Dyscalculia is a brain-based condition that makes it hard to make sense of numbers and math concepts. Some kids with dyscalculia can’t grasp basic number concepts. They work hard to learn and memorize basic number facts. They may know what to do in maths class but don’t understand why they’re doing it. In other words, they miss the logic behind it.
Other kids understand the logic behind the maths but aren’t sure how and when to apply their knowledge to solving problems.
Dyscalculia goes by many names. Some public schools refer to it as a "mathematics learning disability." Doctors sometimes call it a "mathematics disorder." Many kids and parents call it "maths dyslexia."

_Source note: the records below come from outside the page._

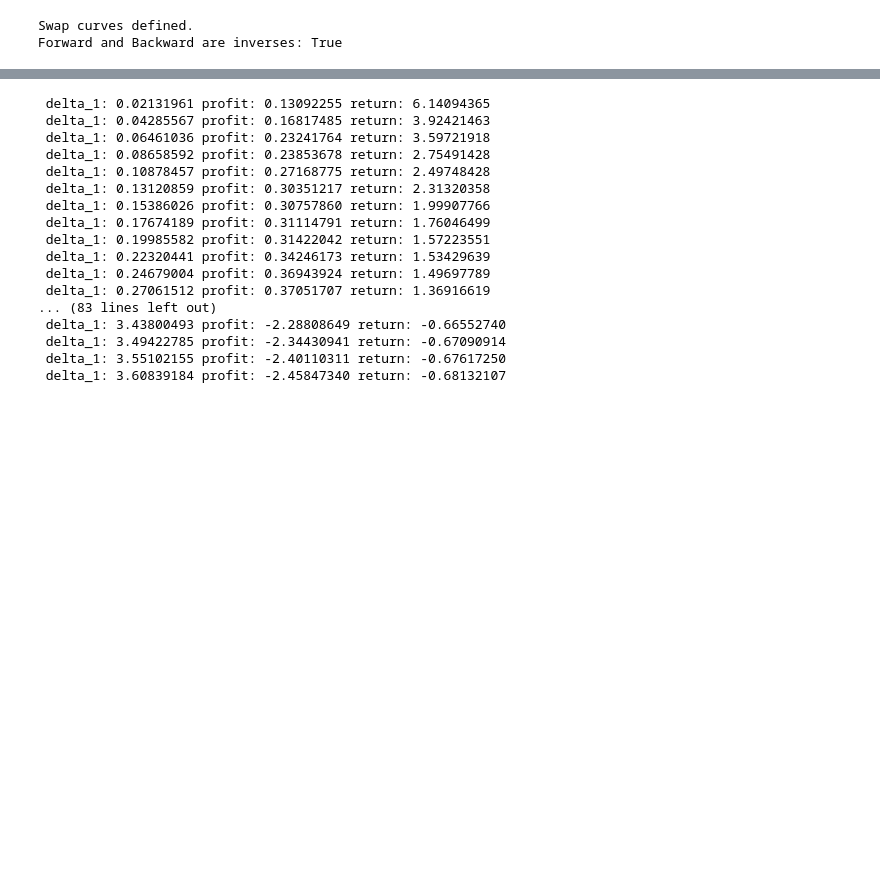
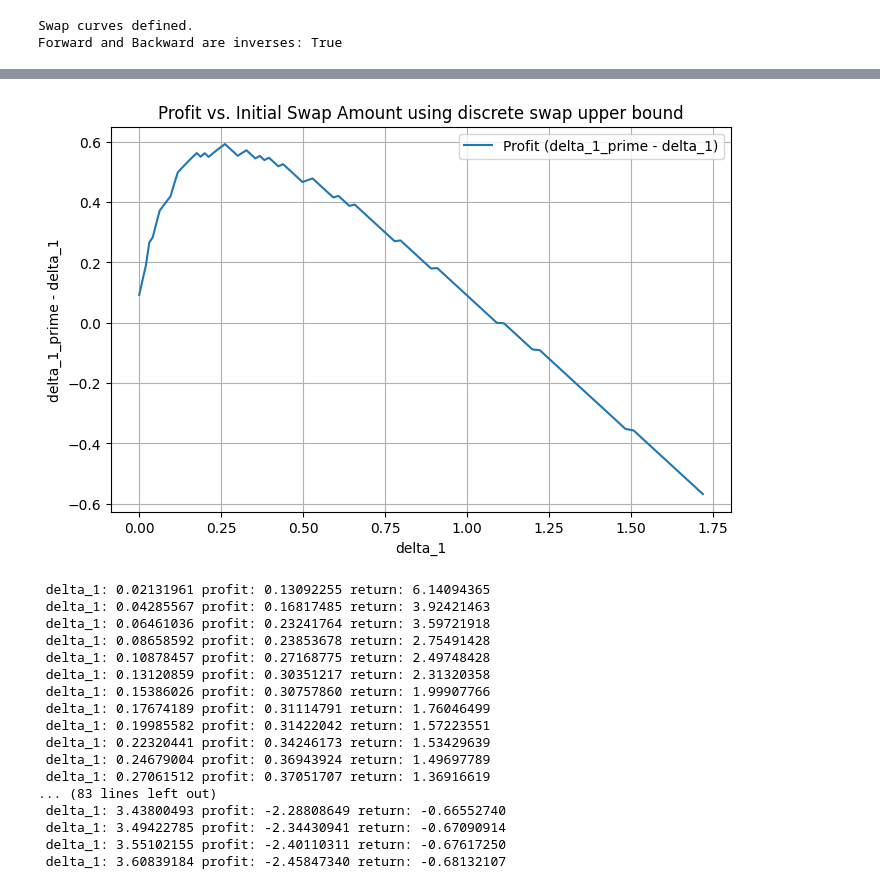
Before and after one commit to kingaj12/AMM-arbitrage, a Jupyter notebook: quick-eval/quick-eval-sample.ipynb, the cells around one changed output, grey strips where cells are left out. Saved outputs shown, nothing was run; the diff lists cells and outputs as text; code cells hidden in the pictures; blank space fills up the shorter version.

```diff
--- a/quick-eval/quick-eval-sample.ipynb
+++ b/quick-eval/quick-eval-sample.ipynb
@@ -98 +153,12 @@ delta_1_prime = ITL[token]['eta'] * ITL[token]['current_out_liq']
+# %%
+plt.figure(figsize=(8, 5))
+plt.plot(delta_1, profit, label="Profit (delta_1_prime - delta_1)")
+plt.xlabel("delta_1")
+plt.ylabel("delta_1_prime - delta_1")
+plt.title("Profit vs. Initial Swap Amount using discrete swap upper bound")
+plt.legend()
+plt.grid(True)
+plt.show()
+# %% [output]
+[figure, added]
 # %%
```
Also changed, not shown: parts of 7 cells of this notebook.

Your child’s struggle with maths can be confusing, especially if he’s doing well in other subjects. This can lead to anxiety and low self-esteem. But parents have the power to change that equation.
There are many tools and strategies that can help with dyscalculia. The trick is finding the ones that work best for your child. Dyscalculia is a lifelong condition, but that doesn’t mean your child can’t be happy and successful.
Number Sense and Other Difficulties
Dyscalculia can affect many different areas of maths learning and performance. Different kids have different challenges.
The most common problem is with "number sense." This is an intuitive understanding of how numbers work, and how to compare and estimate quantities on a number line. Most researchers agree that number sense is at the core of math learning. If kids don’t understand the basics about how numbers work, learning maths and using it every day can be very frustrating.
Dyscalculia is now a recognised type of specific learning difficulty, although less is known about it compared with dyslexia.
There is now substantial evidence showing that people experience a range of specific difficulties with the learning, retention and application of mathematical skills and related reasoning abilities. It would appear that dyslexia and dyscalculia can be co-occurring conditions, although each can exist without the other being present.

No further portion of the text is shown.